Then to come back down....chest pain alleviated, right? Wrong. It gets worse. The scree slope is about 10x longer coming down when compared to coming up. Perhaps not seeing the whole thing in the darkness helped the upward journey? Anywho, by the time I reached Mackinder's at 10am, each breath was an excruciating effort. My theory? I labored so hard to breathe that I strained my respiratory muscles. My back hurt, I'd pulled a muscle in my neck, and my chest hurt down low; right around my diaphragm. I laid down on a bunk and tried to relax. Worse. I sat outside in the sun with my trail mix. Ugh. Finally, I got mad at the pain and decided to get back at it. I packed my bag and tromped back down the mountain, grimacing as we went. About a half-hour down, it got to the point that it was bearable, almost forgotten! Yay. Lesson learned? Get mad at pain. Kick it in the face. That's what Chuck Norris does.
3 hr later, I was back to Met Station and rejoicing in the day's accomplishments. Have I mentioned how much I like down? :D
That night's sleep was fitful, trying to find a position that helped my breathing. Blech.
|"Hanging out" on the Land Cruiser|
Rejoicing! All that's left now is Tuesday. We packed our backpacks into the Land Cruiser and took off with our day packs for the bottom of the mountain. After a couple hours on the trail, Richard came back up with the vehicle to pick up the hikers. We ended up coming down the mountain with almost 20 people on/in/hanging off of the Land Cruiser...awesome. Welcome to Africa. Probably the best part of my hike. After a photoshoot at the base, we loaded up in the vehicles and headed back to Nairobi for a pizza feast (granola bar pizza, of course) and showers at Maxwell! Happy happy joy joy!
And so, Jessica is a mountain climber. Wow. And she's alive. Even more wow.
Mt. Kenya in review:
Did Jess enjoy herself? Yes.
Is she glad she did it? Yes.
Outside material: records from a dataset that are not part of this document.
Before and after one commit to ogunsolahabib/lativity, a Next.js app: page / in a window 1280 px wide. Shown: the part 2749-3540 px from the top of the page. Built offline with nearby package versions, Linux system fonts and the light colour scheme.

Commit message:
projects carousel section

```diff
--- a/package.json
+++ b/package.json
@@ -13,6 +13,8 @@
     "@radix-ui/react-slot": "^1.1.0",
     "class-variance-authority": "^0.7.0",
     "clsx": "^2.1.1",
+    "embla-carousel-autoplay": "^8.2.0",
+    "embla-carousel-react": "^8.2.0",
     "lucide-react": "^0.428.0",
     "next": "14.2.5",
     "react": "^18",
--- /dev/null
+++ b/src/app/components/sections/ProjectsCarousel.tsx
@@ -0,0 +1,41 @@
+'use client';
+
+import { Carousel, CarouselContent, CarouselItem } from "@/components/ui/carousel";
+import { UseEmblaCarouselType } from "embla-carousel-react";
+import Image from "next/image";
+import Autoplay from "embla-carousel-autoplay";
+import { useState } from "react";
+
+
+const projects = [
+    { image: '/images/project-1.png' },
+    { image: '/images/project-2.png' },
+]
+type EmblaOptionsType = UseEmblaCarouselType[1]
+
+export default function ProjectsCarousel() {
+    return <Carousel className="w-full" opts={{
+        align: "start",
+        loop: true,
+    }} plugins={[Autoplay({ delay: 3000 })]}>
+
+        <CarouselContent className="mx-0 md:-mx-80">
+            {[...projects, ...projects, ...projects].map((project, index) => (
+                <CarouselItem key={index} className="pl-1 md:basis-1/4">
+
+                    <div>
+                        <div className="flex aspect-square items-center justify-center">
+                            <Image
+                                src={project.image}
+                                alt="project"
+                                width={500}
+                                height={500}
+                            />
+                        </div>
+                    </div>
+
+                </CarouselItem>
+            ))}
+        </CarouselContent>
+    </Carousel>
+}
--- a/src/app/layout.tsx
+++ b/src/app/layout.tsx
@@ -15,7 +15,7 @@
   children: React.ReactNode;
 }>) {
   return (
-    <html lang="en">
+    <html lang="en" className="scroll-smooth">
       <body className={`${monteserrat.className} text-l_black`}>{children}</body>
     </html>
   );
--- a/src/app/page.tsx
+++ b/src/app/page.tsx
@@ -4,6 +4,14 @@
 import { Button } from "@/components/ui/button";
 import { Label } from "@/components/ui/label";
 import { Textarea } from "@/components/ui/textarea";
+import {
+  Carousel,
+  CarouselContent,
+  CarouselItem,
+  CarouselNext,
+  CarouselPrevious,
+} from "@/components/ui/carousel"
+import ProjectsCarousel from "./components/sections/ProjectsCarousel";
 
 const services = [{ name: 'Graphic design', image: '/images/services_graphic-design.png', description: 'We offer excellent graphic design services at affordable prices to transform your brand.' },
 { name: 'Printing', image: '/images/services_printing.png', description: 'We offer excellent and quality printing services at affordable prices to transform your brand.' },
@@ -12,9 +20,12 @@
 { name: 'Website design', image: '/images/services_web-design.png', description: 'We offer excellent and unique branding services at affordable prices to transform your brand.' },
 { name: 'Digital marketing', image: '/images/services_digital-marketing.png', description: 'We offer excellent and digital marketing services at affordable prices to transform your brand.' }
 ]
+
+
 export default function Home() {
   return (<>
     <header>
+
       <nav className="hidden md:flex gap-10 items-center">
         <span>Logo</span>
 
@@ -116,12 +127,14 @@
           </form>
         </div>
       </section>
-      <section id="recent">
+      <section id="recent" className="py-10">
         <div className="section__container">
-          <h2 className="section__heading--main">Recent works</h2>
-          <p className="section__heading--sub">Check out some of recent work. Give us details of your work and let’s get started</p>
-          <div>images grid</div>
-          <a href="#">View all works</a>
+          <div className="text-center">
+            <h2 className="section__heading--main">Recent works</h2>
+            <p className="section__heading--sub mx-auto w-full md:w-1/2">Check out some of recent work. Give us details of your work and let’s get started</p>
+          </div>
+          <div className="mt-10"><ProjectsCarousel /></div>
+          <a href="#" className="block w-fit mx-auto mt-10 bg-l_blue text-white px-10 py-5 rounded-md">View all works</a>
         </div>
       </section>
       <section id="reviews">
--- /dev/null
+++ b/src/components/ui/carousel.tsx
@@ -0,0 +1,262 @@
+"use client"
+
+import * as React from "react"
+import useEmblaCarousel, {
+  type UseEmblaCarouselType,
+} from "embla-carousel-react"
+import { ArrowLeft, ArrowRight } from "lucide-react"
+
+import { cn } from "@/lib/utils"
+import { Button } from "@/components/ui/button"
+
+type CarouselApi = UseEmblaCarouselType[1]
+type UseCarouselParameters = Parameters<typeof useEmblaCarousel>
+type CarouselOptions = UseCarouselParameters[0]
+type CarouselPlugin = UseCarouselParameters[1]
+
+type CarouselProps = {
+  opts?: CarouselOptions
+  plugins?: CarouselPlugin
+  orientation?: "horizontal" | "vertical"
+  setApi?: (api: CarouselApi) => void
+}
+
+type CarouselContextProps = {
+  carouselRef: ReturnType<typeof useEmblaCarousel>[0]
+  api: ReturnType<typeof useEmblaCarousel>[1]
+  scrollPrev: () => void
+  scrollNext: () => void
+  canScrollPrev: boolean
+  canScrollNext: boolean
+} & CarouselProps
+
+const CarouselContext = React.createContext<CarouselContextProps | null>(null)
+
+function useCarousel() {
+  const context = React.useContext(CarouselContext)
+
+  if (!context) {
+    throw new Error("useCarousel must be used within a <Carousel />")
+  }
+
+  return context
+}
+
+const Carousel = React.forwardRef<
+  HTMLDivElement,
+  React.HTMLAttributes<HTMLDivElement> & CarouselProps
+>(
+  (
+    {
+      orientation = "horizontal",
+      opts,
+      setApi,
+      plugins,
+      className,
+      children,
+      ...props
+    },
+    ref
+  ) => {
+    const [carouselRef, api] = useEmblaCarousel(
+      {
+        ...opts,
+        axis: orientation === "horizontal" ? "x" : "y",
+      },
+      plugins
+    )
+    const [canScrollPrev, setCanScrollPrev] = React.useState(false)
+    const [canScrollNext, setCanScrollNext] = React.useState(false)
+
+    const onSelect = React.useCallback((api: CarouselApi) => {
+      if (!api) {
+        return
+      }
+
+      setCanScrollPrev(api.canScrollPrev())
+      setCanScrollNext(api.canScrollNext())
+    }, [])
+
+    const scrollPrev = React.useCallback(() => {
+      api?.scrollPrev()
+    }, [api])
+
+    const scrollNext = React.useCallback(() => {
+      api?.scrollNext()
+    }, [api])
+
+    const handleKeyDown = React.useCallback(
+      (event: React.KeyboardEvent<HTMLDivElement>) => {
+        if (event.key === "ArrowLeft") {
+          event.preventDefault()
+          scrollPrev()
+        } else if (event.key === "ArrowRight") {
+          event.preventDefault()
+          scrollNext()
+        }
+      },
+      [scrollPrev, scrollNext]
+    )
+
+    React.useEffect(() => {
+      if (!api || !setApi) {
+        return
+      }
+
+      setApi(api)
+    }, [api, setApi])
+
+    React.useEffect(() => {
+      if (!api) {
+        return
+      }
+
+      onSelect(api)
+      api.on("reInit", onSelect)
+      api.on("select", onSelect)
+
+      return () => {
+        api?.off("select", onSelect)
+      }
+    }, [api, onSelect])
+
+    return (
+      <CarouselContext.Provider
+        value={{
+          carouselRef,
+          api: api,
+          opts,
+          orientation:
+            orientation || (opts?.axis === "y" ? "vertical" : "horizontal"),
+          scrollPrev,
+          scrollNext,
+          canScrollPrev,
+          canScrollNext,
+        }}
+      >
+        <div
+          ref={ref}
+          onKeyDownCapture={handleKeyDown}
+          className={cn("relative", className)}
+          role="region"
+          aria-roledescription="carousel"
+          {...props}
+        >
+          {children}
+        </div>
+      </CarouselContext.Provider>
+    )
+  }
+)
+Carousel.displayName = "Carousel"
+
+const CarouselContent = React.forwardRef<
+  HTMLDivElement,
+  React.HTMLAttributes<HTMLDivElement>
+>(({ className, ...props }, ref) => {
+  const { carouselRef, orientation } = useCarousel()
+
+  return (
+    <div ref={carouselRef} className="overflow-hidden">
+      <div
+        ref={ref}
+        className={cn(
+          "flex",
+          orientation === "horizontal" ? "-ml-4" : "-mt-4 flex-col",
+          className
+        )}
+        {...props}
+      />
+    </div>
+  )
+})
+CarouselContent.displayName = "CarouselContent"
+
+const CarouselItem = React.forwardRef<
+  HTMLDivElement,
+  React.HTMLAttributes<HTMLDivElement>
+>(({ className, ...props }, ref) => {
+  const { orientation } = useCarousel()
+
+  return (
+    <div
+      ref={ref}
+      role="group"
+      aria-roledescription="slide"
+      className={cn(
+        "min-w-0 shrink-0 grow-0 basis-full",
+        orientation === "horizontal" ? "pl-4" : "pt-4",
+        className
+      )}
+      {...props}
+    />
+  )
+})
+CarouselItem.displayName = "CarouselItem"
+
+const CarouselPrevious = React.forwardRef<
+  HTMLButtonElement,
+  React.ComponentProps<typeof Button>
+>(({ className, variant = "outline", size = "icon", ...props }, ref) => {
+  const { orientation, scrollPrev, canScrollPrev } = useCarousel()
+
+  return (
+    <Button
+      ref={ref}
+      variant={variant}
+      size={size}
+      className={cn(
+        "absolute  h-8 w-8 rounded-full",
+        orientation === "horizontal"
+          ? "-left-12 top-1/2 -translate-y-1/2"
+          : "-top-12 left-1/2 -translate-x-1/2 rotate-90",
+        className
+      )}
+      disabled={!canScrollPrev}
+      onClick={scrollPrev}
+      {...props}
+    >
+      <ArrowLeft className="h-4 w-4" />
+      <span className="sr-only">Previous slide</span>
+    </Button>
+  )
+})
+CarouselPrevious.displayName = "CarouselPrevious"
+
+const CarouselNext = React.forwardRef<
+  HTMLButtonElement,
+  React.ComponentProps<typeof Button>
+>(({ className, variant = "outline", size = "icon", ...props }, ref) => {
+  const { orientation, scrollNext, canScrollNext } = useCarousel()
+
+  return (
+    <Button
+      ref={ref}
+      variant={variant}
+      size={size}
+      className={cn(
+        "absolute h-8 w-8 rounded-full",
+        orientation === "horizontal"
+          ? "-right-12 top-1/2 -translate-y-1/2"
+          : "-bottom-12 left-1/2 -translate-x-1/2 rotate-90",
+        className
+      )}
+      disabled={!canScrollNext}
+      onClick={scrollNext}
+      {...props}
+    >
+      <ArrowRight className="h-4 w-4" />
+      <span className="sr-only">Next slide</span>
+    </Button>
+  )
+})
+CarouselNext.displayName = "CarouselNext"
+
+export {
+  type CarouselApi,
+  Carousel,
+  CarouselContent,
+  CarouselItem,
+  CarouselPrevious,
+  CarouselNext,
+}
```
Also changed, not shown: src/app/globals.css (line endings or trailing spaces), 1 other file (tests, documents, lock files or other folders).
Will she climb another mountain in the near future? NO.
Does she want to backpack with you with her amazing backpack? Yes. Please call.
Go therefore, and climb mountains! It's cool.